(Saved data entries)
###

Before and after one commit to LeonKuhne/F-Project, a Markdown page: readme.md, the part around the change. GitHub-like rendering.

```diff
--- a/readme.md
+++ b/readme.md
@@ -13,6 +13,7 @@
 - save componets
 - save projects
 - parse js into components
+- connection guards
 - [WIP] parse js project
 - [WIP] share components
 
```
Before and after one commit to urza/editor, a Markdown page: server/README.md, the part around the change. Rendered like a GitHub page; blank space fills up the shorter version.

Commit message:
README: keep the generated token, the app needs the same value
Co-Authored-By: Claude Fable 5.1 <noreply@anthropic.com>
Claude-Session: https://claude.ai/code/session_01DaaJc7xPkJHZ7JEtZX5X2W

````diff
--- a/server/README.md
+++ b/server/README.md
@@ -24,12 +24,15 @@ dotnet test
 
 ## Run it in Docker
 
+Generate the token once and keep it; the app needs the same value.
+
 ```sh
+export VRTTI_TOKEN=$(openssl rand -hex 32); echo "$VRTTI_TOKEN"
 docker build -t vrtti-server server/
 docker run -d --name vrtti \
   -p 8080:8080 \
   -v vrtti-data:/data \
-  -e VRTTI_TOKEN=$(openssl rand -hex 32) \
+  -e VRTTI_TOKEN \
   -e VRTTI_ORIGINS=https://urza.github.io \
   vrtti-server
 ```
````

###

### What you should do
Could you find each line in the entries that contains the string "server" and copy it?

### Answer below
Before and after one commit to urza/editor, a Markdown page: server/README.md, the part around the change. Rendered like a GitHub page; blank space fills up the shorter version.
--- a/server/README.md
+++ b/server/README.md
 docker build -t vrtti-server server/
   vrtti-server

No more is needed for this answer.